Sins of a health plan's past are not easily forgiven or forgotten, and often, in our litigious society, can mean costly retribution.
Empire Blue Cross Blue Shield is finding that out, thanks to a ruling by a federal judge that says the health plan must pay $21.6 million to some 52,000 subscribers because the plan set artificially low payment schedules for physicians between 1989 and 1995. The court found that this ultimately resulted in patients paying the difference.
Lawyers for six New York plaintiffs found that Empire appeared to have deliberately shaved the usual and customary rate (UCR) for physicians, which is often the basis for health plan fee arrangements.
“This is an old case that predates the current management at Empire,” Deb Bohren, an Empire representative, told Newsday. “The calculation of UCR was subject to a very complex process that is no longer being used at Empire and has not been since 1995.”
Paul Lendner ist ein praktizierender Experte im Bereich Gesundheit, Medizin und Fitness.
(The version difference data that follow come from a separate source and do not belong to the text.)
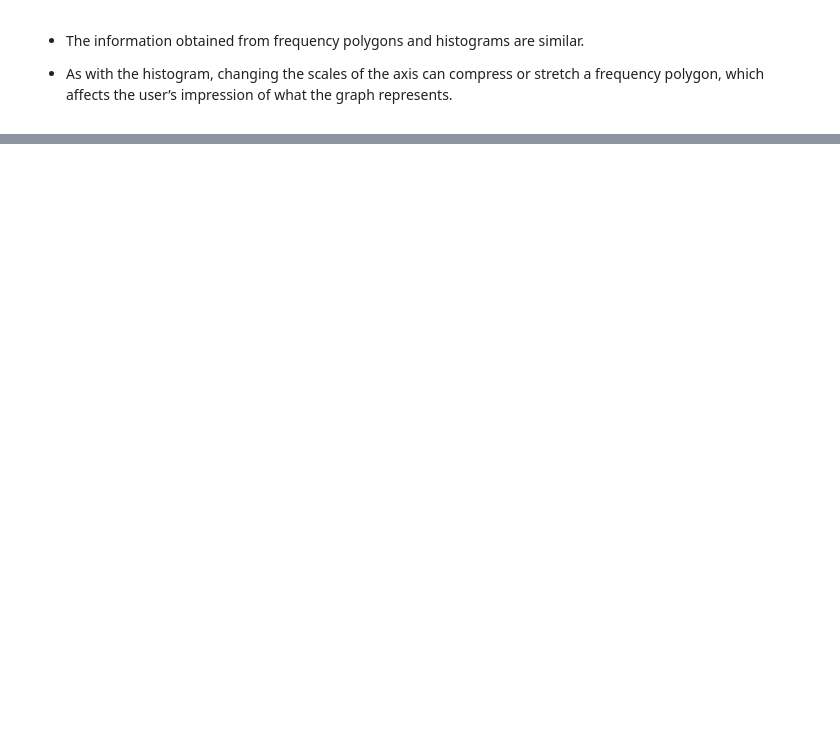
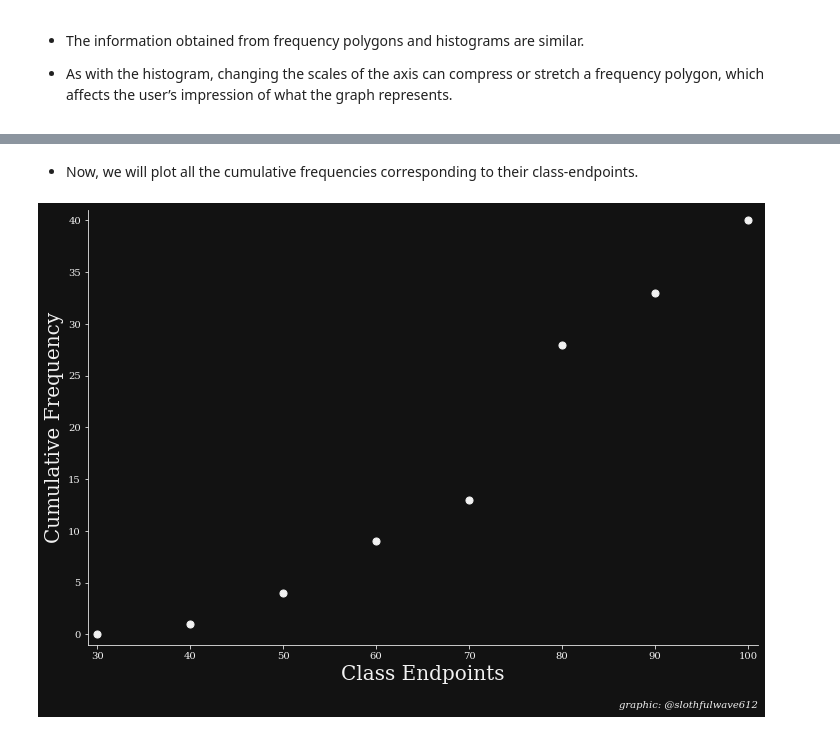
Before and after one commit to Slothfulwave612/Better-Stats-Than-Never, a Jupyter notebook: _notebooks/2021-01-13-Frequency-Polygons-And-Ogives.ipynb, the cells around one changed output, grey strips where cells are left out. Drawn from its saved outputs; the diff is of its cells as text; code cells hidden in the pictures; blank space fills up the shorter version.

```diff
--- a/_notebooks/2021-01-13-Frequency-Polygons-And-Ogives.ipynb
+++ b/_notebooks/2021-01-13-Frequency-Polygons-And-Ogives.ipynb
@@ -207,0 +276,16 @@ stretch a frequency polygon, which affects the user’s impression of what the g
+# %% [markdown]
+* Now, we will plot all the cumulative frequencies corresponding to their class-endpoints.
+# %%
+#collapse-hide
+# coordinates
+x_coord = np.arange(40,101,10)
+freq = np.array([1, 4, 9, 13, 28, 33, 40])
+
+# scatter the points
+ax.scatter(
+    x_coord, freq, s=50, zorder=2, color="#F2F2F2"
+)
+
+fig
+# %% [output]
+[figure, added]
```
Also changed, not shown: parts of 16 cells of this notebook, 1 other file.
Er schreibt bereits seit über 5 Jahren für das Managed Care Mag. Mit seinen Artikeln, die einen einzigartigen Expertenstatus nachweißen, liefert er unseren Lesern nicht nur Mehrwert, sondern auch Hilfestellung bei ihren Problemen.